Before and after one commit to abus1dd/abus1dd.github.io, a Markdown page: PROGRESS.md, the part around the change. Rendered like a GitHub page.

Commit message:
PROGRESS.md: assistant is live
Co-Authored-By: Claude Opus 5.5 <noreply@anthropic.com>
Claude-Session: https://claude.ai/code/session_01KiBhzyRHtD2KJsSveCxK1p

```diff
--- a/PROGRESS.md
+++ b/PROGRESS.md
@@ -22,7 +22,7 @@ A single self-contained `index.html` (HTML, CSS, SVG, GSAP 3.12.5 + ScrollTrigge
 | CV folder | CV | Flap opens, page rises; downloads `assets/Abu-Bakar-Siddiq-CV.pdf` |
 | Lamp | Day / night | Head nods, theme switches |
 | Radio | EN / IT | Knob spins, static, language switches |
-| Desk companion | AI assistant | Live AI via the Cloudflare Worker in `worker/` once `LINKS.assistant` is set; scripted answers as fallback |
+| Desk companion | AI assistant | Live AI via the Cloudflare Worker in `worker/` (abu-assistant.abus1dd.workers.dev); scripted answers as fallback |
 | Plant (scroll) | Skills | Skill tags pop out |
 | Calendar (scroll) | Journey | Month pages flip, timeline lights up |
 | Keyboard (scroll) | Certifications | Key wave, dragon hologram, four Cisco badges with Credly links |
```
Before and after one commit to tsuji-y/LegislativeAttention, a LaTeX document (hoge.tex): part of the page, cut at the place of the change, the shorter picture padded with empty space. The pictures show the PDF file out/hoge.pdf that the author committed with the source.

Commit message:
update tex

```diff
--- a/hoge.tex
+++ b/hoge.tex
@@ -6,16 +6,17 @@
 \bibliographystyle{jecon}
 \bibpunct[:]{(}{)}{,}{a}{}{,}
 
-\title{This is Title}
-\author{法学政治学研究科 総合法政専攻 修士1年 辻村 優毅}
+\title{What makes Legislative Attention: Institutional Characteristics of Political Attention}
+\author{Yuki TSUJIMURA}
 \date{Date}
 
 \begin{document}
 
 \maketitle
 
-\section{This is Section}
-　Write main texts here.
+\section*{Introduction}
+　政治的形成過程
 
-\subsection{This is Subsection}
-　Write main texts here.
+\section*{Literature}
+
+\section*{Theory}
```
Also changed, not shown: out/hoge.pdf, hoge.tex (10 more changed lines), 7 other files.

--------

WORK ORDER>
Give the records above again in full, keeping every character unchanged.

ANSWER BOX>
Before and after one commit to abus1dd/abus1dd.github.io, a Markdown page: PROGRESS.md, the part around the change. Rendered like a GitHub page.

Commit message:
PROGRESS.md: assistant is live
Co-Authored-By: Claude Opus 5.5 <noreply@anthropic.com>
Claude-Session: https://claude.ai/code/session_01KiBhzyRHtD2KJsSveCxK1p

```diff
--- a/PROGRESS.md
+++ b/PROGRESS.md
@@ -22,7 +22,7 @@ A single self-contained `index.html` (HTML, CSS, SVG, GSAP 3.12.5 + ScrollTrigge
 | CV folder | CV | Flap opens, page rises; downloads `assets/Abu-Bakar-Siddiq-CV.pdf` |
 | Lamp | Day / night | Head nods, theme switches |
 | Radio | EN / IT | Knob spins, static, language switches |
-| Desk companion | AI assistant | Live AI via the Cloudflare Worker in `worker/` once `LINKS.assistant` is set; scripted answers as fallback |
+| Desk companion | AI assistant | Live AI via the Cloudflare Worker in `worker/` (abu-assistant.abus1dd.workers.dev); scripted answers as fallback |
 | Plant (scroll) | Skills | Skill tags pop out |
 | Calendar (scroll) | Journey | Month pages flip, timeline lights up |
 | Keyboard (scroll) | Certifications | Key wave, dragon hologram, four Cisco badges with Credly links |
```
Before and after one commit to tsuji-y/LegislativeAttention, a LaTeX document (hoge.tex): part of the page, cut at the place of the change, the shorter picture padded with empty space. The pictures show the PDF file out/hoge.pdf that the author committed with the source.

Commit message:
update tex

```diff
--- a/hoge.tex
+++ b/hoge.tex
@@ -6,16 +6,17 @@
 \bibliographystyle{jecon}
 \bibpunct[:]{(}{)}{,}{a}{}{,}
 
-\title{This is Title}
-\author{法学政治学研究科 総合法政専攻 修士1年 辻村 優毅}
+\title{What makes Legislative Attention: Institutional Characteristics of Political Attention}
+\author{Yuki TSUJIMURA}
 \date{Date}
 
 \begin{document}
 
 \maketitle
 
-\section{This is Section}
-　Write main texts here.
+\section*{Introduction}
+　政治的形成過程
 
-\subsection{This is Subsection}
-　Write main texts here.
+\section*{Literature}
+
+\section*{Theory}
```
Also changed, not shown: out/hoge.pdf, hoge.tex (10 more changed lines), 7 other files.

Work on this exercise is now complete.